These data are the primary data used to model rainbow trout growth in Glen Canyon. Fish growth data were collected from nighttime boat electrofishing field campaigns conducted five to six times per year in April, July, September, and January, from April 2012 through November 2021 for a total of 9798 observations of mark-recapture-based growth. Sampling was conducted in a five km reach in the lower portion of the Glen Canyon tailwater (3.7-8.9 km upstream of Lees Ferry, AZ). Two nights of sampling occurred on each trip, with the central 2-3 km of the reach sampled on both nights. After capture, fish were kept in aerated 40-L buckets and transported to a central processing location. Groups of 10-15 fish were anesthetized and rainbow trout ≥ 75 mm were scanned and injected with a passive integrated transponders (PIT) tag if they had not been previously tagged. Fork length was measured to the nearest mm, and weight was measured to the nearest gram for fish ≥ 150 mm and to the nearest 0.1 g for smaller fish. Provided are tabulated data for fish forklength and weight at capture and recapture as well as estimates of rainbow trout biomass at each trip interval. We evaluated the effects of discharge, water temperature, competition for prey, solar insolation, soluble reactive phosphorus concentration, and the presence of absence of two experimental flows on growth rates of rainbow trout. These seven covariates were selected based on findings from previous modeling efforts and hypotheses regarding how experimental flows affect the rate of prey delivery, metabolic and foraging costs, foraging efficiency, and prey availability. Covariates are compiled as tabulated mean values for each reach and sampling trip and corresponding data sources.

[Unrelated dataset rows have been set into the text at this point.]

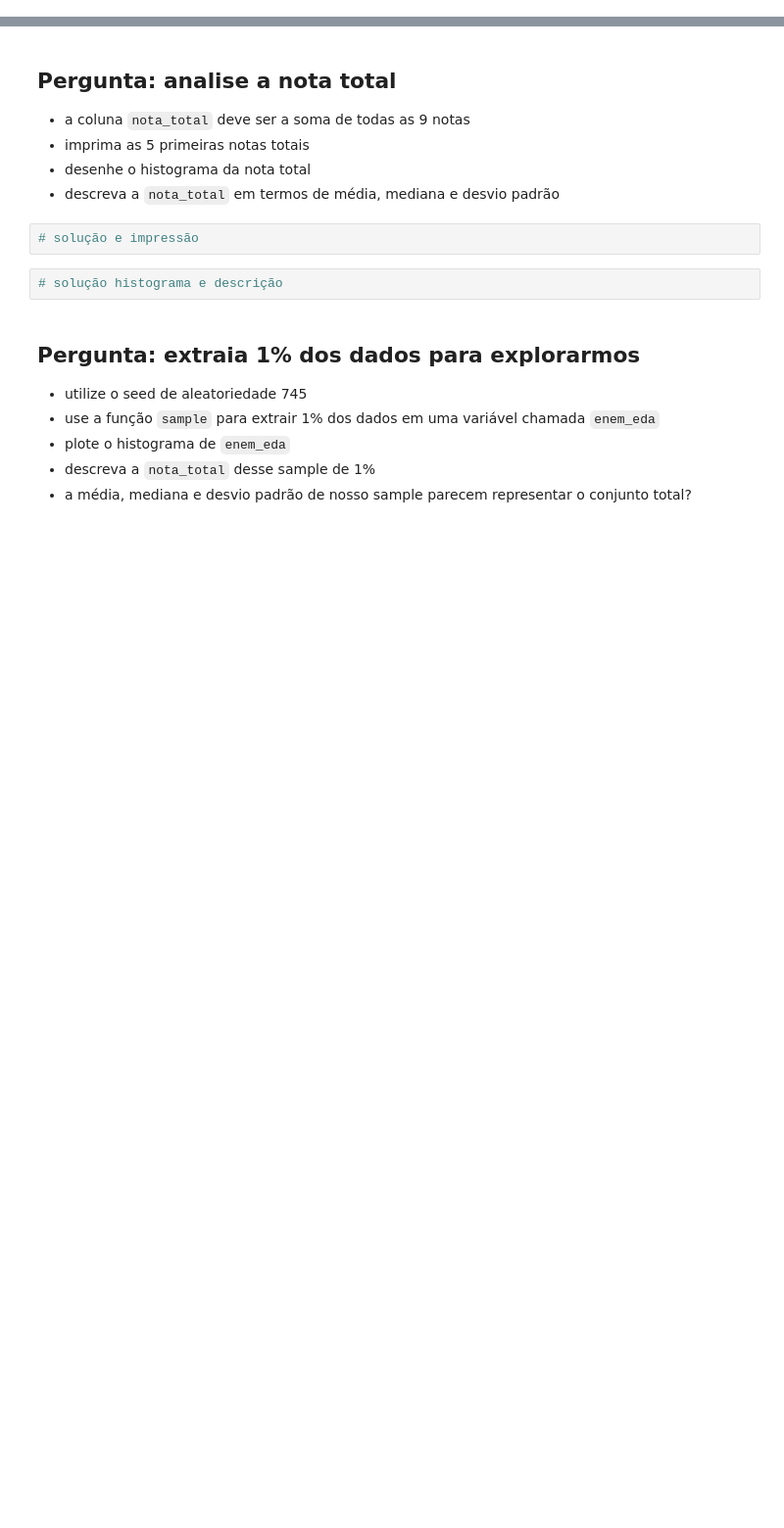
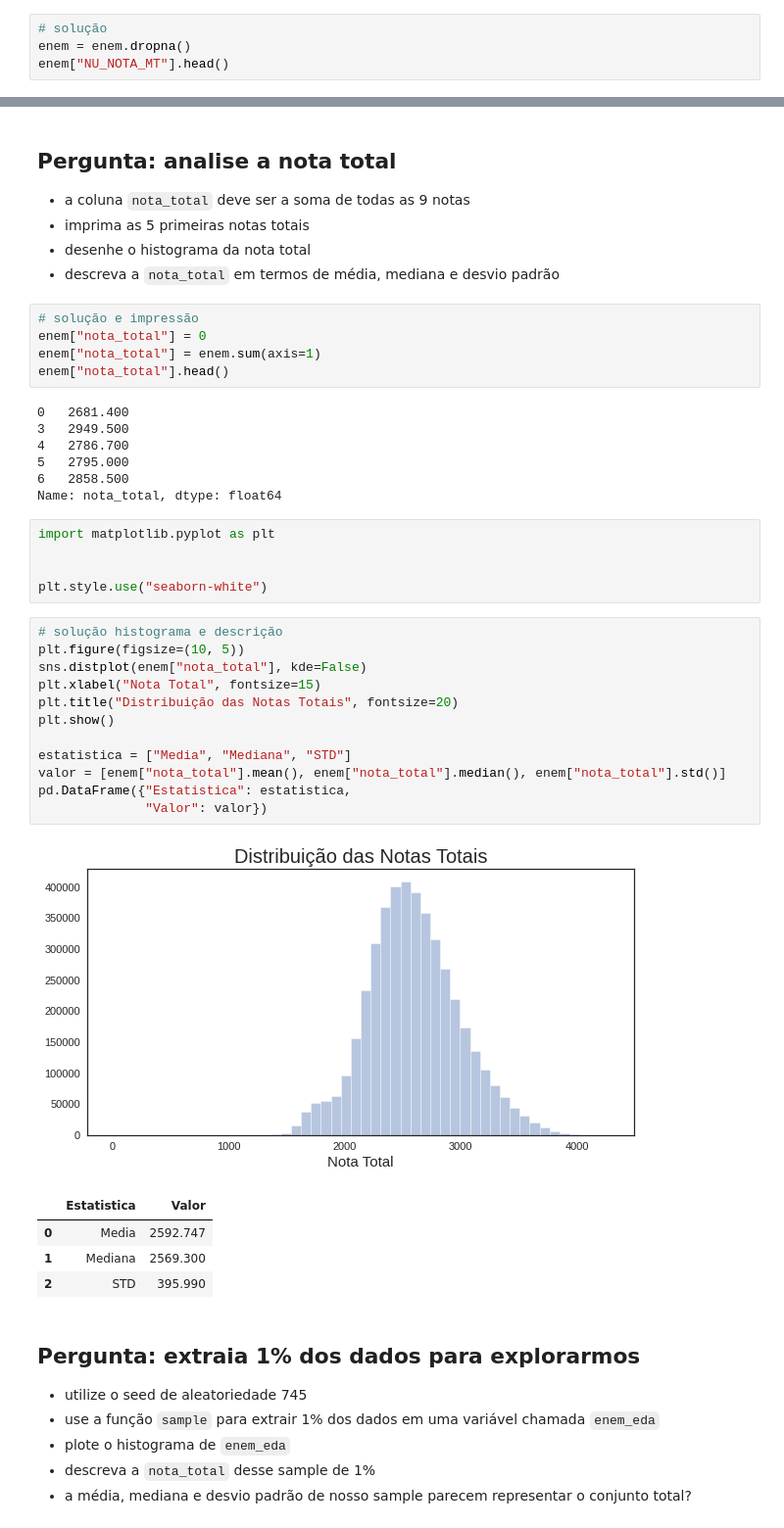
Before and after one commit to LeoFernanndes/notebooks, a Jupyter notebook: Formação Machine Learning - Projeto Alura.ipynb, the cells around one changed output, grey strips where cells are left out. Shown at 98% size. Cells and saved outputs as stored; diff of their text form; blank space fills up the shorter version.

```diff
--- a/Formação Machine Learning - Projeto Alura.ipynb
+++ b/Formação Machine Learning - Projeto Alura.ipynb
@@ -106,0 +118,4 @@ enem[todas_as_notas].head()
+# %%
+# solução
+enem = enem.dropna()
+enem["NU_NOTA_MT"].head()
@@ -111,10 +133,41 @@ enem[todas_as_notas].head()
 - imprima as 5 primeiras notas totais
 - desenhe o histograma da nota total
 - descreva a `nota_total` em termos de média, mediana e desvio padrão
-# %%
-# solução e impressão
-# %%
-# solução histograma e descrição
+# %%
+# solução e impressão
+enem["nota_total"] = 0
+enem["nota_total"] = enem.sum(axis=1)
+enem["nota_total"].head()
+# %% [output]
+0   2681.400
+3   2949.500
+4   2786.700
+5   2795.000
+6   2858.500
+Name: nota_total, dtype: float64
+# %%
+import matplotlib.pyplot as plt
+
+
+plt.style.use("seaborn-white")
+# %%
+# solução histograma e descrição
+plt.figure(figsize=(10, 5))
+sns.distplot(enem["nota_total"], kde=False)
+plt.xlabel("Nota Total", fontsize=15)
+plt.title("Distribuição das Notas Totais", fontsize=20)
+plt.show()
+
+estatistica = ["Media", "Mediana", "STD"]
+valor = [enem["nota_total"].mean(), enem["nota_total"].median(), enem["nota_total"].std()]
+pd.DataFrame({"Estatistica": estatistica,
+              "Valor": valor})
+# %% [output]
+[figure, added]
+|  | Estatistica | Valor |
+| 0 | Media | 2592.747 |
+| 1 | Mediana | 2569.300 |
+| 2 | STD | 395.990 |
 # %% [markdown]
 ## Pergunta: extraia 1% dos dados para explorarmos
 
```
Also changed, not shown: parts of 62 cells of this notebook.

|Title||Rainbow trout growth data and growth covariate data from Glen Canyon, Colorado River, Arizona, 2012-2021|
|Authors||Josh Korman, Mike D Yard, Bridget R Deemer|
|Product Type||Data Release|
|Record Source||USGS Digital Object Identifier Catalog|
|USGS Organization||Southwest Biological Science Center|